Those lines of the records that contain "width" are to be located and copied.

(Content revision data)

-- -- --

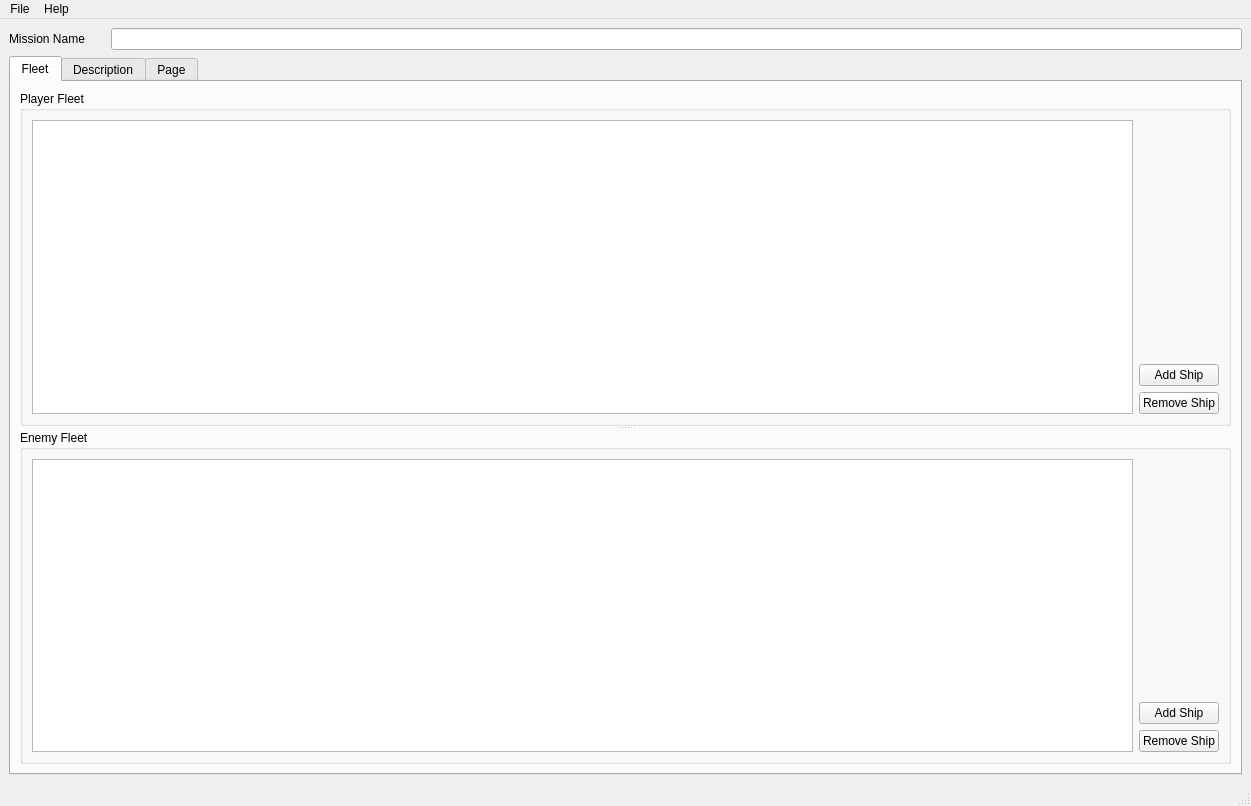
lja83/SFConfig, file mainWindow.ui: the form before one commit.
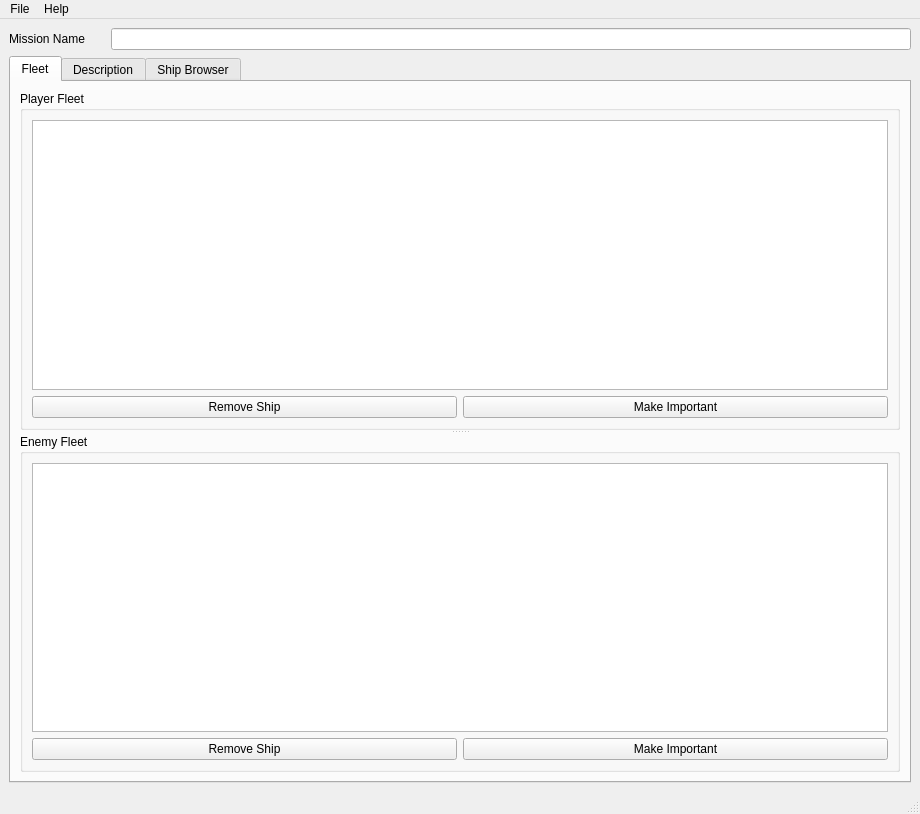
The form after the commit. The open tabs and pages were chosen to show the change.

Commit message: Added ship browser and ability to add ship to fleet.

The edit to the form file:
```diff
--- a/mainWindow.ui
+++ b/mainWindow.ui
@@ -6,8 +6,8 @@
    <rect>
     <x>0</x>
     <y>0</y>
-    <width>1251</width>
-    <height>806</height>
+    <width>920</width>
+    <height>814</height>
    </rect>
   </property>
   <property name="sizePolicy">
@@ -79,7 +79,7 @@
            <property name="title">
             <string>Player Fleet</string>
            </property>
-           <layout class="QHBoxLayout" name="horizontalLayout_2">
+           <layout class="QVBoxLayout" name="verticalLayout_3">
             <item>
              <widget class="QTableView" name="playerShips">
               <property name="iconSize">
@@ -109,27 +109,7 @@
              </widget>
             </item>
             <item>
-             <layout class="QVBoxLayout" name="verticalLayout_4">
-              <item>
-               <spacer name="verticalSpacer">
-                <property name="orientation">
-                 <enum>Qt::Vertical</enum>
-                </property>
-                <property name="sizeHint" stdset="0">
-                 <size>
-                  <width>20</width>
-                  <height>40</height>
-                 </size>
-                </property>
-               </spacer>
-              </item>
-              <item>
-               <widget class="QPushButton" name="addPlayerShipButton">
-                <property name="text">
-                 <string>Add Ship</string>
-                </property>
-               </widget>
-              </item>
+             <layout class="QHBoxLayout" name="horizontalLayout_2">
               <item>
                <widget class="QPushButton" name="removePlayerShipButton">
                 <property name="text">
@@ -137,6 +117,13 @@
                 </property>
                </widget>
               </item>
+              <item>
+               <widget class="QPushButton" name="makePlayerShipImportantButton">
+                <property name="text">
+                 <string>Make Important</string>
+                </property>
+               </widget>
+              </item>
              </layout>
             </item>
            </layout>
@@ -151,7 +138,7 @@
            <property name="title">
             <string>Enemy Fleet</string>
            </property>
-           <layout class="QHBoxLayout" name="horizontalLayout_3">
+           <layout class="QVBoxLayout" name="verticalLayout_4">
             <item>
              <widget class="QTableView" name="enemyShips">
               <property name="iconSize">
@@ -181,27 +168,7 @@
              </widget>
             </item>
             <item>
-             <layout class="QVBoxLayout" name="verticalLayout_5">
-              <item>
-               <spacer name="verticalSpacer_2">
-                <property name="orientation">
-                 <enum>Qt::Vertical</enum>
-                </property>
-                <property name="sizeHint" stdset="0">
-                 <size>
-                  <width>20</width>
-                  <height>40</height>
-                 </size>
-                </property>
-               </spacer>
-              </item>
-              <item>
-               <widget class="QPushButton" name="addEnemyShipButton">
-                <property name="text">
-                 <string>Add Ship</string>
-                </property>
-               </widget>
-              </item>
+             <layout class="QHBoxLayout" name="horizontalLayout_3">
               <item>
                <widget class="QPushButton" name="removeEnemyShipButton">
                 <property name="text">
@@ -209,6 +176,13 @@
                 </property>
                </widget>
               </item>
+              <item>
+               <widget class="QPushButton" name="makeEnemyShipImportantButton">
+                <property name="text">
+                 <string>Make Important</string>
+                </property>
+               </widget>
+              </item>
              </layout>
             </item>
            </layout>
@@ -253,8 +227,59 @@
       </widget>
       <widget class="QWidget" name="tab_2">
        <attribute name="title">
-        <string>Page</string>
+        <string>Ship Browser</string>
        </attribute>
+       <layout class="QVBoxLayout" name="verticalLayout_5">
+        <item>
+         <widget class="QTreeWidget" name="shipBrowserTree">
+          <property name="iconSize">
+           <size>
+            <width>250</width>
+            <height>250</height>
+           </size>
+          </property>
+          <property name="verticalScrollMode">
+           <enum>QAbstractItemView::ScrollPerPixel</enum>
+          </property>
+          <property name="sortingEnabled">
+           <bool>true</bool>
+          </property>
+          <column>
+           <property name="text">
+            <string>Ship</string>
+           </property>
+          </column>
+          <column>
+           <property name="text">
+            <string>Designation</string>
+           </property>
+          </column>
+          <column>
+           <property name="text">
+            <string>Value</string>
+           </property>
+          </column>
+         </widget>
+        </item>
+        <item>
+         <layout class="QHBoxLayout" name="horizontalLayout_7">
+          <item>
+           <widget class="QPushButton" name="addPlayerShipButton">
+            <property name="text">
+             <string>Add To Player Fleet</string>
+            </property>
+           </widget>
+          </item>
+          <item>
+           <widget class="QPushButton" name="addEnemyShipButton">
+            <property name="text">
+             <string>Add To Enemy Fleet</string>
+            </property>
+           </widget>
+          </item>
+         </layout>
+        </item>
+       </layout>
       </widget>
      </widget>
     </item>
@@ -265,8 +290,8 @@
     <rect>
      <x>0</x>
      <y>0</y>
-     <width>1251</width>
-     <height>26</height>
+     <width>920</width>
+     <height>21</height>
     </rect>
    </property>
    <widget class="QMenu" name="menuFile">
```
Left out of the diff: 7 changed lines with no effect on the pictures. The commit also changes 1 other file.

-- -- --

▸ RESULT OF THIS TASK
-    <width>1251</width>
+    <width>920</width>
-                  <width>20</width>
-                  <width>20</width>
+            <width>250</width>
-     <width>1251</width>
+     <width>920</width>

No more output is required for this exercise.